Modern CAD/CAM-systems can be used in much better ways if old thinking, traditional tooling and production habits are abandoned. If instead, new ways of thinking that also approach an application, there will be a lot of wins and savings in the end. If using a programming technique in which the main ingredients are to “slice-off” material with a constant Z-value, using contouring tool paths in combination with down milling, the result will be:
i. a considerably shorter machining time;
ii. better machine and tool utilization;
iii. improved geometrical quality of the machined die or mould; and
iv. less manual polishing and try out time.

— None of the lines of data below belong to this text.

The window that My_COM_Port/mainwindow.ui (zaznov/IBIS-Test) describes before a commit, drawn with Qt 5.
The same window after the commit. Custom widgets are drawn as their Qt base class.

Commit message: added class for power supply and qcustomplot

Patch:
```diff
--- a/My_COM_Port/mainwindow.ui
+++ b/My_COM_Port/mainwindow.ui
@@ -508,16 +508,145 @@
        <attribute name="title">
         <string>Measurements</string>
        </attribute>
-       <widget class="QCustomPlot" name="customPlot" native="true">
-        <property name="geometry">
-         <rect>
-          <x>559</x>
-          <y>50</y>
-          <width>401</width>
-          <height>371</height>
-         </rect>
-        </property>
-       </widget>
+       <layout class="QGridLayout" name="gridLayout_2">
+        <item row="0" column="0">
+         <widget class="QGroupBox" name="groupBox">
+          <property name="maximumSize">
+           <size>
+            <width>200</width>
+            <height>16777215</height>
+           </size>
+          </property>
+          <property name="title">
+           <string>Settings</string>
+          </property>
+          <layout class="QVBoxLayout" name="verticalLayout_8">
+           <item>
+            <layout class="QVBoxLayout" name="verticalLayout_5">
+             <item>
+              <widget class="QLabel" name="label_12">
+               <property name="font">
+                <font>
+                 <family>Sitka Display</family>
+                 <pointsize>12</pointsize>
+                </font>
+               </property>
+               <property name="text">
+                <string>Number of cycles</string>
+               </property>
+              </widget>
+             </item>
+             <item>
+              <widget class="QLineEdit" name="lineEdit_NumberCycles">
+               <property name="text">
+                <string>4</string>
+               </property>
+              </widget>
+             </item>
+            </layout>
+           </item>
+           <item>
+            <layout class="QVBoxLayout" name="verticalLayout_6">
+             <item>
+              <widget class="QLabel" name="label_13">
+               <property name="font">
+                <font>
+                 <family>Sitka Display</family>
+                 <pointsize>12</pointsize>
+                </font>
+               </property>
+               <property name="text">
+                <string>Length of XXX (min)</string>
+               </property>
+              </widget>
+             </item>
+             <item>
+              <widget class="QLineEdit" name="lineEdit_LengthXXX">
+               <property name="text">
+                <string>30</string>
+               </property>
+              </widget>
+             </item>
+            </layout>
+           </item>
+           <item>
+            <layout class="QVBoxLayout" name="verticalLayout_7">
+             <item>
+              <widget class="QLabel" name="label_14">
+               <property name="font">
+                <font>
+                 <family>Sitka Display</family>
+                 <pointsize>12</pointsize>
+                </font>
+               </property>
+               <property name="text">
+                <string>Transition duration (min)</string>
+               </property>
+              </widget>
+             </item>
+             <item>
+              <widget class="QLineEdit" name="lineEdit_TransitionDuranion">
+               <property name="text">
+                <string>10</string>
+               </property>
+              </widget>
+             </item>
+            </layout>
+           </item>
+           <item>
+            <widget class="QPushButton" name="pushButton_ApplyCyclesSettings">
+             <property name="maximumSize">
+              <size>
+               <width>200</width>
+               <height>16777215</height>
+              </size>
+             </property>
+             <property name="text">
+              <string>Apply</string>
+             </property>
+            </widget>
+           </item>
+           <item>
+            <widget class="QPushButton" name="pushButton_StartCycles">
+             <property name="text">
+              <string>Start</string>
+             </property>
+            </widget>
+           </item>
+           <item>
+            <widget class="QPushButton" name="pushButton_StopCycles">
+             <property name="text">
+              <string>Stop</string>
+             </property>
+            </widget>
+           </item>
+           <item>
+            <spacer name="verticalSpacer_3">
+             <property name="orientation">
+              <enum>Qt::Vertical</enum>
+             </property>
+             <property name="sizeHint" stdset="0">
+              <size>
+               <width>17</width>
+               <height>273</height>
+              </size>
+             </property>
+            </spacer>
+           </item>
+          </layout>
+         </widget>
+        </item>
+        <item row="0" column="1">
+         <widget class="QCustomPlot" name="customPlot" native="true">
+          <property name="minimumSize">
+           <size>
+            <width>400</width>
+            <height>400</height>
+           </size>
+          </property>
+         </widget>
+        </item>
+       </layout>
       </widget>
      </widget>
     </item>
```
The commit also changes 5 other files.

In combination with modern holding and cutting tools it has been proven many times that this concept can cut the total production cost considerably. A human being cannot compete, no matter how skilled, with a computerized tool path when it comes to precision. Different persons use different pressures when doing stoning and polishing, resulting most often in too big dimensional deviations. It is also difficult to find and recruit skilled, experienced labour in this field. The machining process should be divided into at least three operation types; roughing, semi-finishing and finishing, sometimes even super-finishing in the context of mostly HSM applications .
HSM processes have underlined the necessity to develop both the CAM and CNC-technology radically. HSM is not simply a question of controlling and driving the axes and turning the spindles faster. HSM applications create a need of much faster data communication between different units in the process chain. There are also specific conditions for the cutting process in HSM applications that conventional CNCs cannot handle.
The typical structure for generating data and performing the cutting and measuring process is depicted in Fig. 2.
This type of process structure is characterized by specific configuration of data for each computer. The communication of data between each computer in this chain has to be adapted and translated. The communication is always of one way-type. There are often several types of interfaces without a common standard .